## Given information
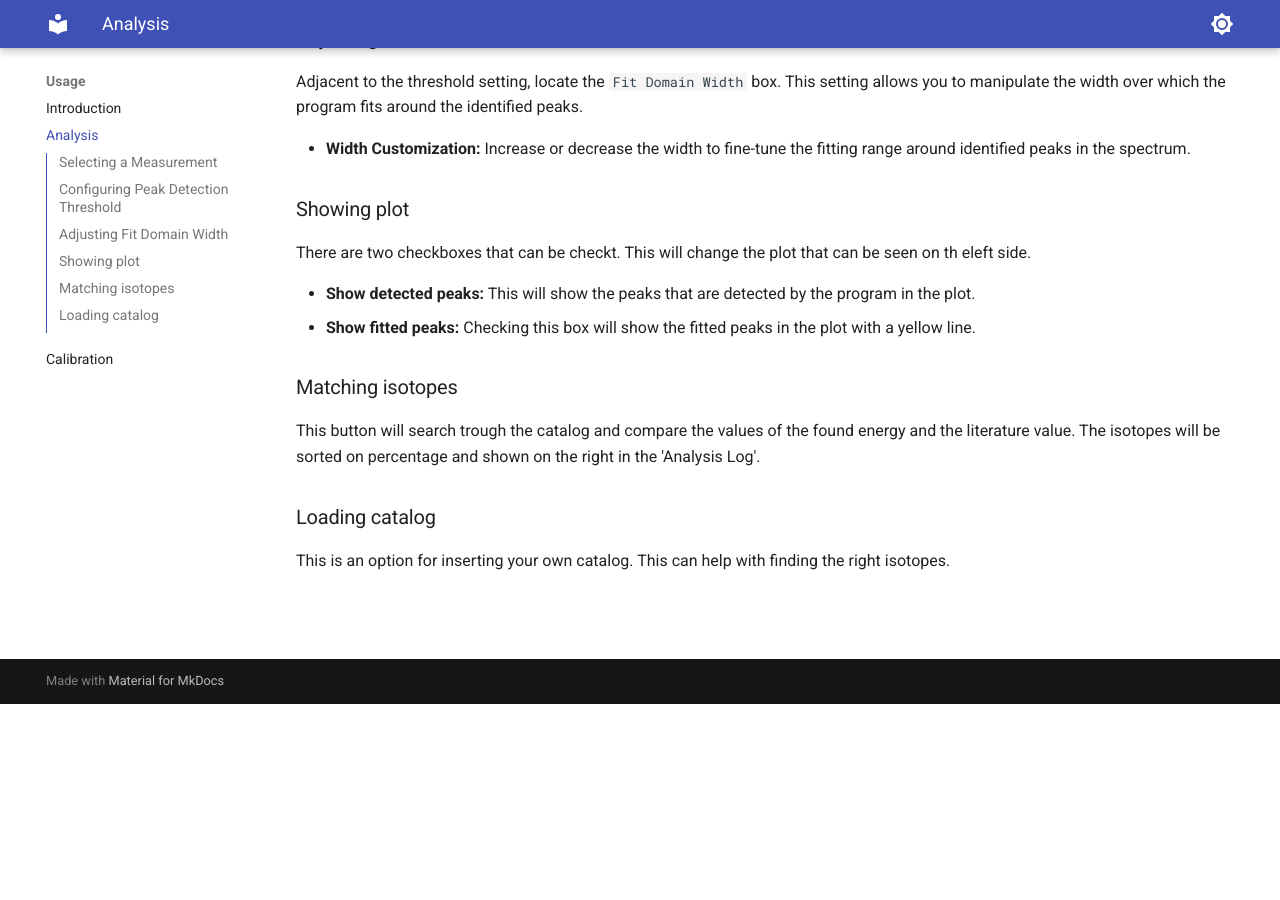
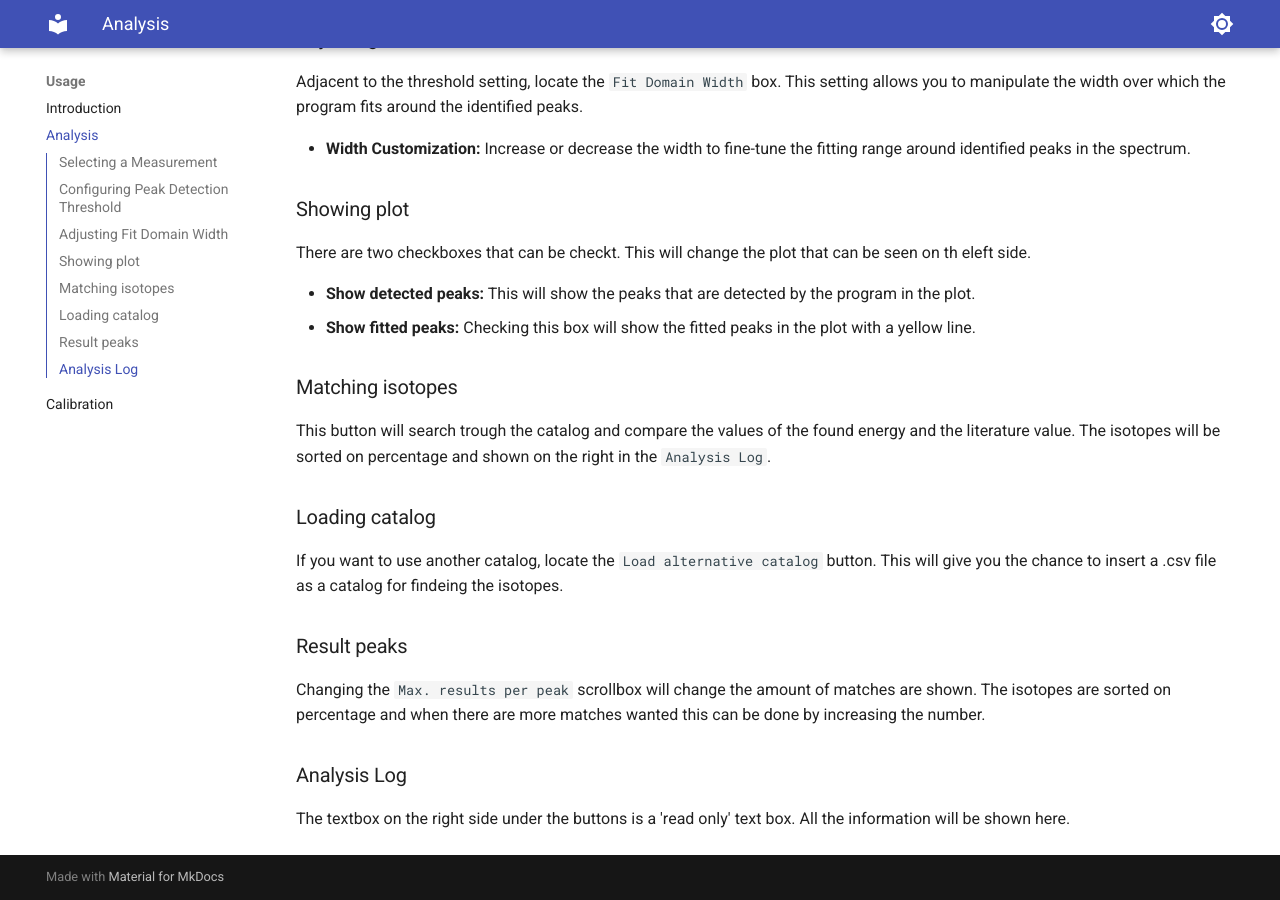
Before and after one commit to tijnsc/gammaspotter, an MkDocs documentation site: the page built from docs/usage/analyze.md, in a window 1280 px wide and 900 px high, scrolled down 564 px. Built offline with MkDocs 1.6.1 and Material for MkDocs 9.7.7, drawn with Linux system fonts in a browser that asks for light colours; before the commit the page ends 1268 px from its top, so only the background shows below that.

Commit message:
Finished the Analysis tab with all the usefull information

```diff
--- a/docs/usage/analyze.md
+++ b/docs/usage/analyze.md
@@ -21,9 +21,13 @@ There are two checkboxes that can be checkt. This will change the plot that can
 - **Show fitted peaks:** Checking this box will show the fitted peaks in the plot with a yellow line.
 
 ### Matching isotopes
-This button will search trough the catalog and compare the values of the found energy and the literature value. The isotopes will be sorted on percentage and shown on the right in the 'Analysis Log'.
+This button will search trough the catalog and compare the values of the found energy and the literature value. The isotopes will be sorted on percentage and shown on the right in the `Analysis Log`.
 
 ### Loading catalog
-This is an option for inserting your own catalog. This can help with finding the right isotopes.
+If you want to use another catalog, locate the `Load alternative catalog` button. This will give you the chance to insert a .csv file as a catalog for findeing the isotopes.
 
-###
+### Result peaks
+Changing the `Max. results per peak` scrollbox will change the amount of matches are shown. The isotopes are sorted on percentage and when there are more matches wanted this can be done by increasing the number.
+
+### Analysis Log
+The textbox on the right side under the buttons is a 'read only' text box. All the information will be shown here.
```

## Your task
Leaving images out, please output every line of the data exactly.

## Worked solution
Before and after one commit to tijnsc/gammaspotter, an MkDocs documentation site: the page built from docs/usage/analyze.md, in a window 1280 px wide and 900 px high, scrolled down 564 px. Built offline with MkDocs 1.6.1 and Material for MkDocs 9.7.7, drawn with Linux system fonts in a browser that asks for light colours; before the commit the page ends 1268 px from its top, so only the background shows below that.

Commit message:
Finished the Analysis tab with all the usefull information

```diff
--- a/docs/usage/analyze.md
+++ b/docs/usage/analyze.md
@@ -21,9 +21,13 @@ There are two checkboxes that can be checkt. This will change the plot that can
 - **Show fitted peaks:** Checking this box will show the fitted peaks in the plot with a yellow line.
 
 ### Matching isotopes
-This button will search trough the catalog and compare the values of the found energy and the literature value. The isotopes will be sorted on percentage and shown on the right in the 'Analysis Log'.
+This button will search trough the catalog and compare the values of the found energy and the literature value. The isotopes will be sorted on percentage and shown on the right in the `Analysis Log`.
 
 ### Loading catalog
-This is an option for inserting your own catalog. This can help with finding the right isotopes.
+If you want to use another catalog, locate the `Load alternative catalog` button. This will give you the chance to insert a .csv file as a catalog for findeing the isotopes.
 
-###
+### Result peaks
+Changing the `Max. results per peak` scrollbox will change the amount of matches are shown. The isotopes are sorted on percentage and when there are more matches wanted this can be done by increasing the number.
+
+### Analysis Log
+The textbox on the right side under the buttons is a 'read only' text box. All the information will be shown here.
```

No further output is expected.